How do you repair a tall building laundry chute?
I am a chimney sweep and I was contacted by a Hotel that had a laundry chute issue. They needed me to remove laundry and discover the problem. I removed laundry from 19' down the chute to 42' down which was estimated to be 4800 lbs of material. The original backup was twice as much. I found the issue was the chute is separated at 42' below the access point.
The company is interested in repairing the separation without opening a wall. The chute is 28" across. I made a access ladder from connecting two household escape ladders and used a tie off harness system to enter the chute. The separation is 12". All seams on the unit are fitted male end down to prevent hangups. Interior walls must be free of edges that could catch laundry.
I forgot to add, the separation is 40' above the basement dump spot.
Can you put a spacer made of polyethylene sheets (laundry won’t stick to this) in the gap. Polyethylene can stand freezing temperatures without cracking.
How do these secure to the upper section? The chute is encased in concrete block and firewall inside so freezing is not an issue.
If the chute is made of any sheet metal self tapping screws can be used to fix the polythene sheets to the chute. Countersunk screws will not project.

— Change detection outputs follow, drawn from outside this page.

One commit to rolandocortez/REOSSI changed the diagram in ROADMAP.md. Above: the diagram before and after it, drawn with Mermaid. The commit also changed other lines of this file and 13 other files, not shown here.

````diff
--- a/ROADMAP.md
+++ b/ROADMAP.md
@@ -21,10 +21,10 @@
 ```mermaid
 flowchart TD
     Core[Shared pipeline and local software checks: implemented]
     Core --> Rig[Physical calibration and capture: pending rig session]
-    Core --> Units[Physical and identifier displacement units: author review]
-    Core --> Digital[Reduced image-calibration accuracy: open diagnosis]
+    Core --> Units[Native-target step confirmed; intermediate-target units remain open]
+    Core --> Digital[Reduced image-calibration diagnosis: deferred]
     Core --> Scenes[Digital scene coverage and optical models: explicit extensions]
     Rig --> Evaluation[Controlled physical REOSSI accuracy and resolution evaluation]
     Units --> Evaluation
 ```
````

The repair material need not be only polyethylene. Even sheets of the same material now used for the chute can be used.
We did finish the job. Sheet metal was used with pop rivets.
We pulled the metal, which was very flexible, into a cylinder and secured it with tape from the inside. This was because once lowered we wouldn’t be able to reach around or through to cut tape that wrapped around the cylinder. We pulled the ladder up and threaded it through the cylinder and lowered it a few steps. Then my buddy climbed through the cylinder to be under it as both he and the cylinder were lowered. He had to flex the ladder to reach around and push the metal into the gap. The edge is not aligned because being inside the bottom and outside the top forced a cone shape.
Santa Claus outclassed.